"You must pray with your whole presence and with all three centers concentrated on the same thing. You must pray with your head, your feeling, your sensation...Afterwards, you will speak differently, you will be able to help someone, not with gifts of money or food - next to this that's cheap - but you will be able to help him with a real wish, a real relationship, with all the force of your I AM."
In another passage, the master gives testimony to the true goodness at the heart of his teaching that was not readily visible on the surface: "He on whom your attention rests is your neighbor; he also will die...If you acquire data always to realize the inevitability of their death and your own death, you will have a feeling of pity for others, and be just toward them...From realizing the significance of your neighbor when your attention rests on him, that he will die, pity for him and compassion toward him will arise in you, and finally you will love him; also, by doing this constantly, real faith, conscious faith, will arise in some part of you and spread to other parts, and you will have the possibility of knowing real happiness."
Rather than giving us one more subjective set of personal anecdotes and quick sketches of the teachings, this book has the integrity and breadth of understanding that makes it highly recommended for those who would seek to grasp the importance of this man and of his place in the history of human wisdom. Gurdjieff did indeed make life very difficult for his students and for those who would come along afterwards and who find themselves magnetized by the truth inherent in his teaching.
A number of students have observed that in some groups that have come out of his teaching, there is a strange lack of humanity, and an even stranger lack of spirituality, all in the name of Gurdjieff. This was noticed from the very earliest days by J.G. Bennett and confirmed by the experience of this writer in his encounter with a Gurdjieff school and its students. It seems that the master did not convey to this descendants the goodness and reverence in his soul that was clearly at the center of his experience of reality. His charisma was so powerful that the theatrics of his outlandish ways overshadowed the fundamental humanity of his character and the humility of his deep spirit.

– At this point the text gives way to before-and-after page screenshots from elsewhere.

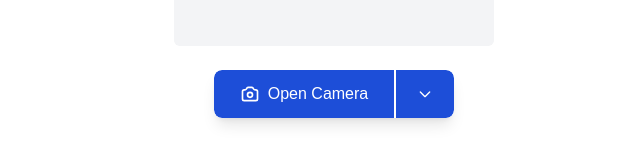
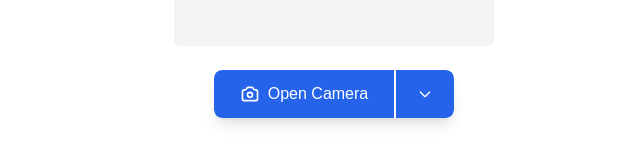
Before and after one commit to BrianWeinstein/rpc-dev, a React (Vite) app: page / in a window 1280 px wide. Shown: the part 394-562 px from the top of the page, without its empty margins (306-946 px from the left). Built offline with nearby package versions, Linux system fonts and the light colour scheme; a web font is replaced by a local one.

Commit message:
debug button color, size

```diff
--- a/src/App.jsx
+++ b/src/App.jsx
@@ -1103,7 +1103,7 @@ const App = () => {
               {/* Left 75% for Camera */}
               <button
                 onClick={handleOpenCamera}
-                className="flex-grow w-3/4 py-3 px-2 bg-blue-700 text-white hover:bg-blue-700 transition duration-200 ease-in-out inline-flex items-center justify-center rounded-l-lg"
+                className="flex-grow w-3/4 py-3 px-2 bg-blue-600 text-white hover:bg-blue-600 transition duration-200 ease-in-out inline-flex items-center justify-center rounded-l-lg"
               >
                 {/* Corrected Camera SVG */}
                 <svg
@@ -1131,7 +1131,7 @@ const App = () => {
               {/* Right 25% for Upload (Dropdown Icon) */}
               <label
                 htmlFor="select-photo"
-                className="w-1/4 py-3 px-2 bg-blue-700 text-white hover:bg-blue-700 transition duration-200 ease-in-out inline-flex items-center justify-center rounded-r-lg border-l-2 border-white cursor-pointer"
+                className="w-1/4 py-3 px-2 bg-blue-600 text-white hover:bg-blue-600 transition duration-200 ease-in-out inline-flex items-center justify-center rounded-r-lg border-l-2 border-white cursor-pointer"
               >
                 <svg
                   className="w-4 h-4"
@@ -1206,13 +1206,13 @@ const App = () => {
           <span className="text-gray-400">Debug Mode</span>
           <button
             onClick={handleToggleDebugMode}
-            className={`relative inline-flex h-5 w-10 items-center rounded-full transition-colors duration-200 ease-in-out
+            className={`relative inline-flex h-4 w-9 items-center rounded-full transition-colors duration-200 ease-in-out
               ${isDebugMode ? 'bg-blue-500' : 'bg-gray-200'}
             `}
           >
             <span
-              className={`inline-block h-3 w-3 transform rounded-full bg-white transition-transform duration-200 ease-in-out
-                ${isDebugMode ? 'translate-x-6' : 'translate-x-1'}
+              className={`inline-block h-2 w-2 transform rounded-full transition-transform duration-200 ease-in-out
+                ${isDebugMode ? 'translate-x-6 bg-gray-200' : 'translate-x-1 bg-white'}
               `}
             ></span>
             <span
@@ -1225,7 +1225,7 @@ const App = () => {
             </span>
             <span
               className={`absolute left-1.5 text-[10px]  font-bold font-sans transition-opacity duration-200 ease-in-out
-                ${isDebugMode ? 'text-white opacity-100' : 'text-gray-600 opacity-0'}
+                ${isDebugMode ? 'text-gray-200 opacity-100' : 'text-gray-400 opacity-0'}
               `}
               style={{ top: '50%', transform: 'translateY(-50%)' }}
             >
```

The works he left us are as demanding and mysterious as the man himself, but it seems that ultimately his purpose was accomplished. He forced everyone to strive for an authentic search for meaning and transformation that can only be accomplished through each person's highest capacity to merge their acquired knowledge with their essential being. Gurdjieff did not want to create followers, but individuals conscious of their true identity and their particular purpose in the universe.
This book presents his impact in the wider context of humanity's universal knowledge and gives him the dignity and critical attention that he deserves. He is not the figure of some sub-culture, even less a guru for fanatic and self-absorbed followers, but a master teacher in humanity's effort to evolve toward its highest potential. This book confirms the significance of his contribution and obligates all true seekers to take a close look at his extraordinary legacy. Readers will find here proof that Gurdjieff does not belong to "Gurdjeffians" or to "Fourth Way students" but to all who strive to live in this world with meaning and purpose.
Theodore J. Nottingham, United Kingdom